Provided records:
════

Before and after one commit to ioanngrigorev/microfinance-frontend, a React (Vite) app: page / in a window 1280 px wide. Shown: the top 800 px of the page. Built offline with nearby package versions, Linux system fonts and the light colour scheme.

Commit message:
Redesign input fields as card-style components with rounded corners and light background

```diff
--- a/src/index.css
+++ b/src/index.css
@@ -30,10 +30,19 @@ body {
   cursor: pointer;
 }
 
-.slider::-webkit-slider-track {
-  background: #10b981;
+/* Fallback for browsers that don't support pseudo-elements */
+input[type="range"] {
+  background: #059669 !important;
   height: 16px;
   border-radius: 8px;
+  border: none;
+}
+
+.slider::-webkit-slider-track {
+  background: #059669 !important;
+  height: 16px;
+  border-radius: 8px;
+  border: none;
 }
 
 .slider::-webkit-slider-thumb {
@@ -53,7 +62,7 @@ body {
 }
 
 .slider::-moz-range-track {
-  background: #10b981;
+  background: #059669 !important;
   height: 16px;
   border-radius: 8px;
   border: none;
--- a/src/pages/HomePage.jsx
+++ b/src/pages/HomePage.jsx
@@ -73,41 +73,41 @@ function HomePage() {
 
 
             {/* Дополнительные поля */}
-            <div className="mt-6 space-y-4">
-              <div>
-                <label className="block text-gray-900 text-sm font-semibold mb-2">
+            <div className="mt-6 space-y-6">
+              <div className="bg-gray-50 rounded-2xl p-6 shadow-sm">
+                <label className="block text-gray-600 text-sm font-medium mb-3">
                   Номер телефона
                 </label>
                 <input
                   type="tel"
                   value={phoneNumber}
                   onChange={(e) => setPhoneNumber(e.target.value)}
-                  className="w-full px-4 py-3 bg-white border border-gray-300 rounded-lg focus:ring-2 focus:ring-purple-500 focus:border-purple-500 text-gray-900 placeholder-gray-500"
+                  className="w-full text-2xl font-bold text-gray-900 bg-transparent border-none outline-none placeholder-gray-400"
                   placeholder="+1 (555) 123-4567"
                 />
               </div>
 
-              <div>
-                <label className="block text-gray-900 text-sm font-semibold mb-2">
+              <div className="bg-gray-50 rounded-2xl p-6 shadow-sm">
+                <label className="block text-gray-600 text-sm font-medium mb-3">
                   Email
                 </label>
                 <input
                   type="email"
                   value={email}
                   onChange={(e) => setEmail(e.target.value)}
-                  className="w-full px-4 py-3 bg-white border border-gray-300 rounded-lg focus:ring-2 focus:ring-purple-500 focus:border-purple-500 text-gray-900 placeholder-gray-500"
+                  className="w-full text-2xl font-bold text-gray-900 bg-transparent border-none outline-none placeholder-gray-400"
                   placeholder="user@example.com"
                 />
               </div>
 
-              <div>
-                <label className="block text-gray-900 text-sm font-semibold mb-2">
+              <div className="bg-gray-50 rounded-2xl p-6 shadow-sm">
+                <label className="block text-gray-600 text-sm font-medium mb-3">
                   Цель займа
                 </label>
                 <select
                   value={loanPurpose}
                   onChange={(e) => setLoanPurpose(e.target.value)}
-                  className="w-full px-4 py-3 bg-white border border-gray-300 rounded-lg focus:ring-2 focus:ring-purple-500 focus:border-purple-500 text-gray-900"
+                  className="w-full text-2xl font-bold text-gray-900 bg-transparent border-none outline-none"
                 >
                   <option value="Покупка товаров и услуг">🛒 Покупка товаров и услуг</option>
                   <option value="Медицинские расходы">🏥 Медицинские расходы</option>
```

════

What is required: Could you copy out the data in full, exactly as it is written?

Solution for this task:
Before and after one commit to ioanngrigorev/microfinance-frontend, a React (Vite) app: page / in a window 1280 px wide. Shown: the top 800 px of the page. Built offline with nearby package versions, Linux system fonts and the light colour scheme.

Commit message:
Redesign input fields as card-style components with rounded corners and light background

```diff
--- a/src/index.css
+++ b/src/index.css
@@ -30,10 +30,19 @@ body {
   cursor: pointer;
 }
 
-.slider::-webkit-slider-track {
-  background: #10b981;
+/* Fallback for browsers that don't support pseudo-elements */
+input[type="range"] {
+  background: #059669 !important;
   height: 16px;
   border-radius: 8px;
+  border: none;
+}
+
+.slider::-webkit-slider-track {
+  background: #059669 !important;
+  height: 16px;
+  border-radius: 8px;
+  border: none;
 }
 
 .slider::-webkit-slider-thumb {
@@ -53,7 +62,7 @@ body {
 }
 
 .slider::-moz-range-track {
-  background: #10b981;
+  background: #059669 !important;
   height: 16px;
   border-radius: 8px;
   border: none;
--- a/src/pages/HomePage.jsx
+++ b/src/pages/HomePage.jsx
@@ -73,41 +73,41 @@ function HomePage() {
 
 
             {/* Дополнительные поля */}
-            <div className="mt-6 space-y-4">
-              <div>
-                <label className="block text-gray-900 text-sm font-semibold mb-2">
+            <div className="mt-6 space-y-6">
+              <div className="bg-gray-50 rounded-2xl p-6 shadow-sm">
+                <label className="block text-gray-600 text-sm font-medium mb-3">
                   Номер телефона
                 </label>
                 <input
                   type="tel"
                   value={phoneNumber}
                   onChange={(e) => setPhoneNumber(e.target.value)}
-                  className="w-full px-4 py-3 bg-white border border-gray-300 rounded-lg focus:ring-2 focus:ring-purple-500 focus:border-purple-500 text-gray-900 placeholder-gray-500"
+                  className="w-full text-2xl font-bold text-gray-900 bg-transparent border-none outline-none placeholder-gray-400"
                   placeholder="+1 (555) 123-4567"
                 />
               </div>
 
-              <div>
-                <label className="block text-gray-900 text-sm font-semibold mb-2">
+              <div className="bg-gray-50 rounded-2xl p-6 shadow-sm">
+                <label className="block text-gray-600 text-sm font-medium mb-3">
                   Email
                 </label>
                 <input
                   type="email"
                   value={email}
                   onChange={(e) => setEmail(e.target.value)}
-                  className="w-full px-4 py-3 bg-white border border-gray-300 rounded-lg focus:ring-2 focus:ring-purple-500 focus:border-purple-500 text-gray-900 placeholder-gray-500"
+                  className="w-full text-2xl font-bold text-gray-900 bg-transparent border-none outline-none placeholder-gray-400"
                   placeholder="user@example.com"
                 />
               </div>
 
-              <div>
-                <label className="block text-gray-900 text-sm font-semibold mb-2">
+              <div className="bg-gray-50 rounded-2xl p-6 shadow-sm">
+                <label className="block text-gray-600 text-sm font-medium mb-3">
                   Цель займа
                 </label>
                 <select
                   value={loanPurpose}
                   onChange={(e) => setLoanPurpose(e.target.value)}
-                  className="w-full px-4 py-3 bg-white border border-gray-300 rounded-lg focus:ring-2 focus:ring-purple-500 focus:border-purple-500 text-gray-900"
+                  className="w-full text-2xl font-bold text-gray-900 bg-transparent border-none outline-none"
                 >
                   <option value="Покупка товаров и услуг">🛒 Покупка товаров и услуг</option>
                   <option value="Медицинские расходы">🏥 Медицинские расходы</option>
```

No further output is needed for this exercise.